Problem to work on
Search the records for the word "querySelector" and report each line that has it.

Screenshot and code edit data
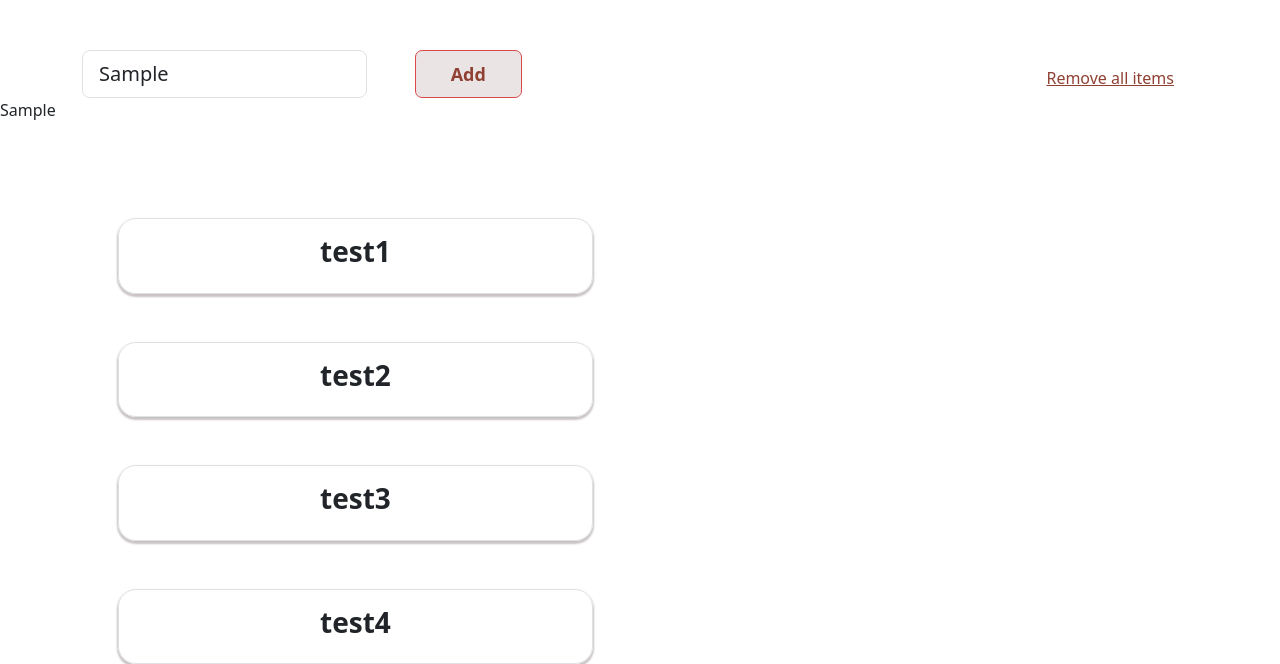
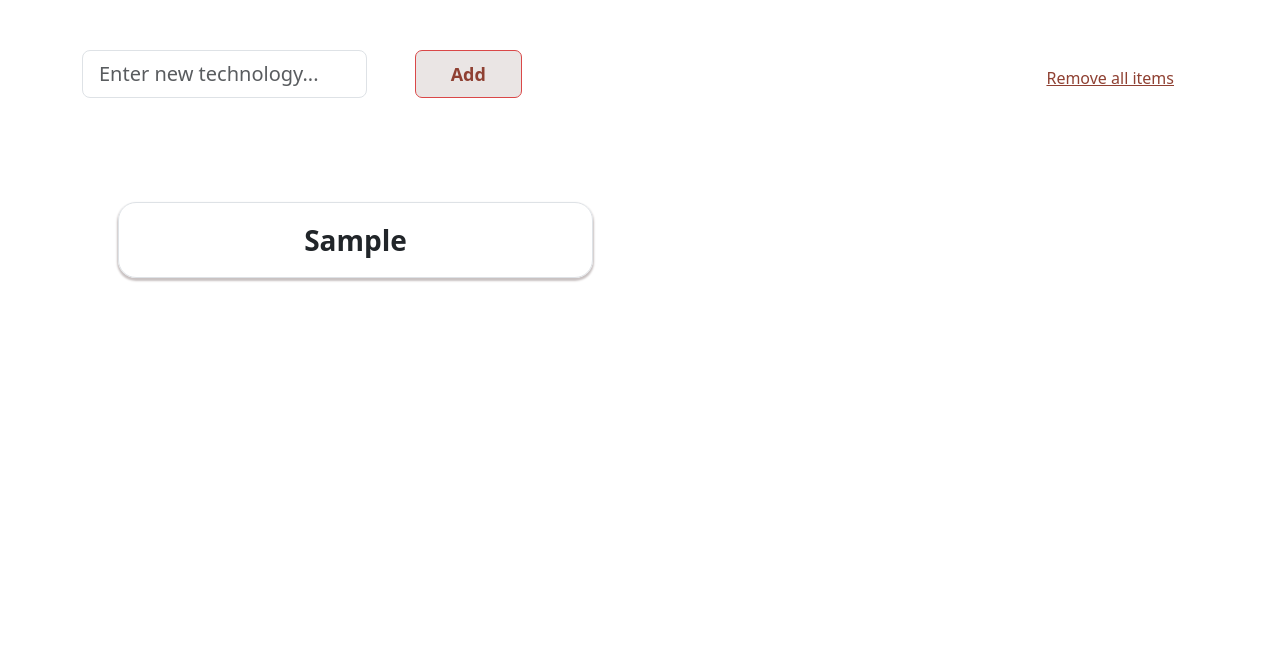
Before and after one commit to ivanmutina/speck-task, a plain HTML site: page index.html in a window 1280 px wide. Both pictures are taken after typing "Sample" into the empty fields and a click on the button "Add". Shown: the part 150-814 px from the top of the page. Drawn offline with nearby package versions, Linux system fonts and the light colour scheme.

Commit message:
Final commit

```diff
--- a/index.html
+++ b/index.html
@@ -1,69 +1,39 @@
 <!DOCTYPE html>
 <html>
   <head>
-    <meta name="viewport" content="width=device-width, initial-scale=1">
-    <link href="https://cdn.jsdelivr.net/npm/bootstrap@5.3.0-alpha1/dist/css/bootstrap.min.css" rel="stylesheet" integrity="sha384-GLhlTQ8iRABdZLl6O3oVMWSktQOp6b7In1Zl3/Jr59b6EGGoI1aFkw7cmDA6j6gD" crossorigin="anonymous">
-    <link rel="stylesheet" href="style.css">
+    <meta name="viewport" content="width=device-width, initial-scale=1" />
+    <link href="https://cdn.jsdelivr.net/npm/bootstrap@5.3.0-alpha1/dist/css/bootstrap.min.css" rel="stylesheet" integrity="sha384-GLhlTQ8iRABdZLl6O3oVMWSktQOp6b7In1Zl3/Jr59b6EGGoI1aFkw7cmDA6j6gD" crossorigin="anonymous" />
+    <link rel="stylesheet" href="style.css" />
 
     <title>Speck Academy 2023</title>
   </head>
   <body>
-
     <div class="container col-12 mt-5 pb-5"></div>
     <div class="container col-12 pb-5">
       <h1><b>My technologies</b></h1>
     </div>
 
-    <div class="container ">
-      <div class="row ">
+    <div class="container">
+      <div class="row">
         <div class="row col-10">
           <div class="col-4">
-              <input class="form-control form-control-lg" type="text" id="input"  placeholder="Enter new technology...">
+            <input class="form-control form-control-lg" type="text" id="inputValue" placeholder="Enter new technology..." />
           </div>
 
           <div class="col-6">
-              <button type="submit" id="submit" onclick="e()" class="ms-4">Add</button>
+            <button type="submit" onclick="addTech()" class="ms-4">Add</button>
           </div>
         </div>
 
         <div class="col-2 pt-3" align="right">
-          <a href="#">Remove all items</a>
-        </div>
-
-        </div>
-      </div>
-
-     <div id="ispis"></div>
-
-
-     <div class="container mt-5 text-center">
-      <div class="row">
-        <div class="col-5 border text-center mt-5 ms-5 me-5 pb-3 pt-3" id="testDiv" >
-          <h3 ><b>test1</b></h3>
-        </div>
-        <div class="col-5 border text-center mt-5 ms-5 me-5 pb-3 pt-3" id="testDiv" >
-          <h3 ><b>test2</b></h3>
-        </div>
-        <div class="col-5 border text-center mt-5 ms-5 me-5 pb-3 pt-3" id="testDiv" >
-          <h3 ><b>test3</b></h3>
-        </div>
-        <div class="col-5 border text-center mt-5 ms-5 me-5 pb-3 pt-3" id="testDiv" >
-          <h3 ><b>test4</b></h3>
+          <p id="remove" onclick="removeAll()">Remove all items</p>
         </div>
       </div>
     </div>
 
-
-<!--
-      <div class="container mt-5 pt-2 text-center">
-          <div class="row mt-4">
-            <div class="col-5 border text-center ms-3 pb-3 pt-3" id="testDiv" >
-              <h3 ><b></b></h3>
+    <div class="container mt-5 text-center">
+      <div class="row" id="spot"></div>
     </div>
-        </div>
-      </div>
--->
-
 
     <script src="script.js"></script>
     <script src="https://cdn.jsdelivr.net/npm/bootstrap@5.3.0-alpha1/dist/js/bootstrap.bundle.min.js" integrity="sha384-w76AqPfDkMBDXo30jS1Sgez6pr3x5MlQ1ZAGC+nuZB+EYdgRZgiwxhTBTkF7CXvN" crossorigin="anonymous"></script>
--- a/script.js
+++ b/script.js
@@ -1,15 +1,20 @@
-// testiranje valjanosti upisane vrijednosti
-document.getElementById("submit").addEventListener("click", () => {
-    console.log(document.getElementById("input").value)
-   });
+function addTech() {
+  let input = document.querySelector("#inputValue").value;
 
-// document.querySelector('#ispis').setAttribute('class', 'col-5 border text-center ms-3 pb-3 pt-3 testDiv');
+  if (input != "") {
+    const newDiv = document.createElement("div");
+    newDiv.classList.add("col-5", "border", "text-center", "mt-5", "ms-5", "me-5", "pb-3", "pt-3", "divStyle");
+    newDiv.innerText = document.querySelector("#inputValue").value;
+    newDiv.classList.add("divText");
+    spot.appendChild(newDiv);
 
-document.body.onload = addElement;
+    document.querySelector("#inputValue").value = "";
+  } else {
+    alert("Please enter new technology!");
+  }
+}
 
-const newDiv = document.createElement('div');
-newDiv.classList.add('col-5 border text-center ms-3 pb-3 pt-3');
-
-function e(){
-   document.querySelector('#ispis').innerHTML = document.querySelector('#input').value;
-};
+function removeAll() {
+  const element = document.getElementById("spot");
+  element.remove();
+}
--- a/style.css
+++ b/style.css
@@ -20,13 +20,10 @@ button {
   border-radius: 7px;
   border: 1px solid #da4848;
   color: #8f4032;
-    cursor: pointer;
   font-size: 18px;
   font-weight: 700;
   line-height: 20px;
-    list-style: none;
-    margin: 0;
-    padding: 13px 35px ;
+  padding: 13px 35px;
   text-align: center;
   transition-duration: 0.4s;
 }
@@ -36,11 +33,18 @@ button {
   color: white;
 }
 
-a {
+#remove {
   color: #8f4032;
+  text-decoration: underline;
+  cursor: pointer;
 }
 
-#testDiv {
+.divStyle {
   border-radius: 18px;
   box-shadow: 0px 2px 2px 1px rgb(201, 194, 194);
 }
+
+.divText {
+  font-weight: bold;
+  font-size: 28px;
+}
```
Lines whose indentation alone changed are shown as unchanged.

Answer to this task
+  let input = document.querySelector("#inputValue").value;
-// document.querySelector('#ispis').setAttribute('class', 'col-5 border text-center ms-3 pb-3 pt-3 testDiv');
+    newDiv.innerText = document.querySelector("#inputValue").value;
+    document.querySelector("#inputValue").value = "";
-   document.querySelector('#ispis').innerHTML = document.querySelector('#input').value;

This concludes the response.